Historically, investment clubs were created in more developed countries to help members invest collectively in the stock market. One can argue that they were indirectly investing in businesses as well, since owning stocks gives you ownership stake in a business. However, it’s a long stretch for most SMEs in Nigeria to get listed on the stock exchange. Some of them might cease to exist before they ever get to that stage.
Crowdfunding is a global phenomenon and has increased in popularity because it has democratised investing in worthy ideas, products and businesses as well as increased the number of potential investors significantly from a few select ones who have the clout of high society and net-worth. Now, we see more SMEs in developed societies choosing to crowdfund for their businesses first before getting listed on an exchange eventually. At the heart of the definition of an investment club is the concept of crowdfunding. The only difference is that an investment club raises funds from its private members and not from the public.

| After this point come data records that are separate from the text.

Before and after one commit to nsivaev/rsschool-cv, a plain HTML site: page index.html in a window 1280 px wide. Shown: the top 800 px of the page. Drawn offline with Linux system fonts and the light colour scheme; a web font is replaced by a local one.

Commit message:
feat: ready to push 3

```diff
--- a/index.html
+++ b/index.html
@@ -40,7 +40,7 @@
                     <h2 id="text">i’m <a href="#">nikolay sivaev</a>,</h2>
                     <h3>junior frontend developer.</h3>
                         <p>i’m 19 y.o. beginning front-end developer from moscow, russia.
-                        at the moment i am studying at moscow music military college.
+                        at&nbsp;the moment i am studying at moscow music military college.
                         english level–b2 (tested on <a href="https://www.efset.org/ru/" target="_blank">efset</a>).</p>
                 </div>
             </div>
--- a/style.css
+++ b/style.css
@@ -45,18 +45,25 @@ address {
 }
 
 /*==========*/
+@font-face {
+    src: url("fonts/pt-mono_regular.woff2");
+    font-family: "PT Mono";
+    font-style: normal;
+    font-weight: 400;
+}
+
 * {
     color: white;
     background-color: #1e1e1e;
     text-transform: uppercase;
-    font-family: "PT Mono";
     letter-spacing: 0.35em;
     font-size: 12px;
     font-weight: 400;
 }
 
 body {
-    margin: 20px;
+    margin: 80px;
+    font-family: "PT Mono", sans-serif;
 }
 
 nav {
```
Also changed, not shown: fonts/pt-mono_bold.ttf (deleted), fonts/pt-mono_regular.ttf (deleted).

Anytime one of my investment clubs gets a funding request from an SME (as we do more often these days), I am reminded of the inadequate funding options available to small and medium businesses in Nigeria and by extension, Africa. Entrepreneurs in Nigeria only have a few institutions to seek funding from and some of these institutions add restrictive conditions or requirements to the fund application process.
With this article, I am encouraging more people to contribute to the growth of our local economy by starting investment clubs. A quick survey asking young working professionals if they were interested in investing in SMEs showed that most of them are interested. They have friends or family members who run small businesses and need funding. However, they think their individual funds are limited and can’t invest in any significant opportunity.
An investment club offers a win/win solution. If you think your funds are limited, you can start an investment club with 5 or more friends and together, you can help an SME grow. That’s my story. All by myself, I couldn’t have invested in the SMEs my investment club has invested in, across different industries in Nigeria and Europe. However, as an investment club, we could do it together.
For the SME seeking funding, it’s time to consider alternative options for funding your business. When you approach an investment club, know that while they might be willing to invest in more high-risk opportunities with no collateral, they will also need regular business updates from you to build trust and credibility. When you need help with execution and implementation, reach out as well. When people take a chance on you with personal funds, they need you to demonstrate that your business was worth the risk.
The current economic situation in Nigeria offers great investment opportunities for both investment clubs and SMEs. It’s time for us as citizens to pool resources and take advantage of the opportunities within our borders. You should utilise the advantage of the power of many with investment clubs today.
Editor’s Note: This article was originally published in The Spark Magazine. Find the magazine here to read other articles.
Tomie Balogun is an Investment enthusiast and a leader within the financial education space. With over a decade's worth of experience across management consulting, telecommunications and value-added technology, Tomie provides strategic leadership for the companies, Vestract and Twelvevest in consonance with the vision of reducing financial illiteracy and democratizing investment opportunities for Africans. She has successfully facilitated crucial investment interventions for small and medium businesses across core sectors.